## Prompt
Go through the data below. List every line that holds the word "permissions".
*** Task inputs Section Begins ***
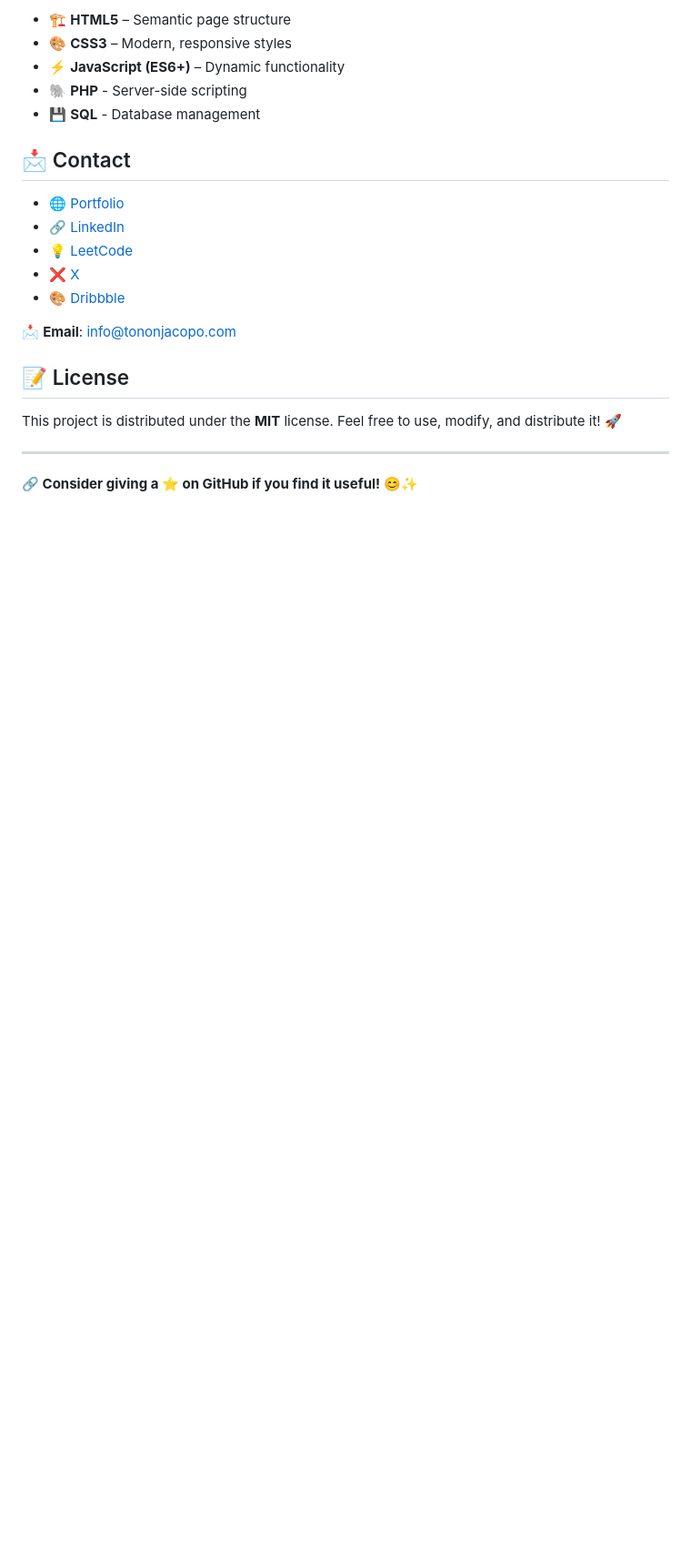
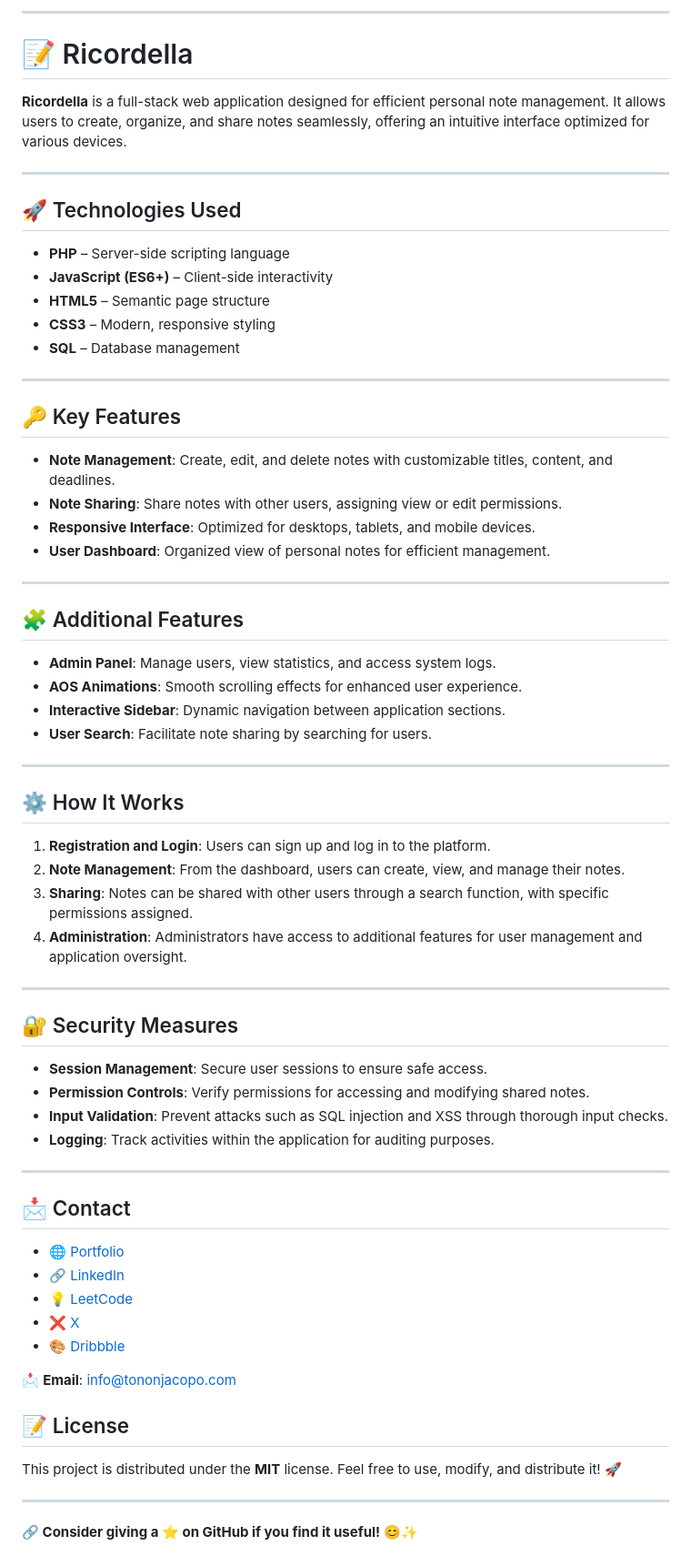
Before and after one commit to tononjacopo/Ricordella, a Markdown page: README.md, the part around the change printed below. Shown: that part at 91% size. GitHub-like rendering; blank space fills up the shorter version.

```diff
--- a/README.md
+++ b/README.md
@@ -107,9 +110,58 @@ Ricordella/
 
-- 🏗️ **HTML5** – Semantic page structure
-- 🎨 **CSS3** – Modern, responsive styles
-- ⚡ **JavaScript (ES6+)** – Dynamic functionality
-- 🐘 **PHP** - Server-side scripting
-- 💾 **SQL** - Database management
+---
+
+# 📝 Ricordella
+
+**Ricordella** is a full-stack web application designed for efficient personal note management. It allows users to create, organize, and share notes seamlessly, offering an intuitive interface optimized for various devices.
+
+---
+
+## 🚀 Technologies Used
+
+* **PHP** – Server-side scripting language
+* **JavaScript (ES6+)** – Client-side interactivity
+* **HTML5** – Semantic page structure
+* **CSS3** – Modern, responsive styling
+* **SQL** – Database management
+
+---
+
+## 🔑 Key Features
+
+* **Note Management**: Create, edit, and delete notes with customizable titles, content, and deadlines.
+* **Note Sharing**: Share notes with other users, assigning view or edit permissions.
+* **Responsive Interface**: Optimized for desktops, tablets, and mobile devices.
+* **User Dashboard**: Organized view of personal notes for efficient management.
+
+---
+
+## 🧩 Additional Features
+
+* **Admin Panel**: Manage users, view statistics, and access system logs.
+* **AOS Animations**: Smooth scrolling effects for enhanced user experience.
+* **Interactive Sidebar**: Dynamic navigation between application sections.
+* **User Search**: Facilitate note sharing by searching for users.
+
+---
+
+## ⚙️ How It Works
+
+1. **Registration and Login**: Users can sign up and log in to the platform.
+2. **Note Management**: From the dashboard, users can create, view, and manage their notes.
+3. **Sharing**: Notes can be shared with other users through a search function, with specific permissions assigned.
+4. **Administration**: Administrators have access to additional features for user management and application oversight.
+
+---
+
+## 🔐 Security Measures
+
+* **Session Management**: Secure user sessions to ensure safe access.
+* **Permission Controls**: Verify permissions for accessing and modifying shared notes.
+* **Input Validation**: Prevent attacks such as SQL injection and XSS through thorough input checks.
+* **Logging**: Track activities within the application for auditing purposes.
+
+---
+
 
 ## 📩 Contact
 
```
Also changed, not shown: other parts of README.md (+50 -47 lines).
*** Task inputs Section Ends ***
## Written response
+* **Note Sharing**: Share notes with other users, assigning view or edit permissions.
+3. **Sharing**: Notes can be shared with other users through a search function, with specific permissions assigned.
+* **Permission Controls**: Verify permissions for accessing and modifying shared notes.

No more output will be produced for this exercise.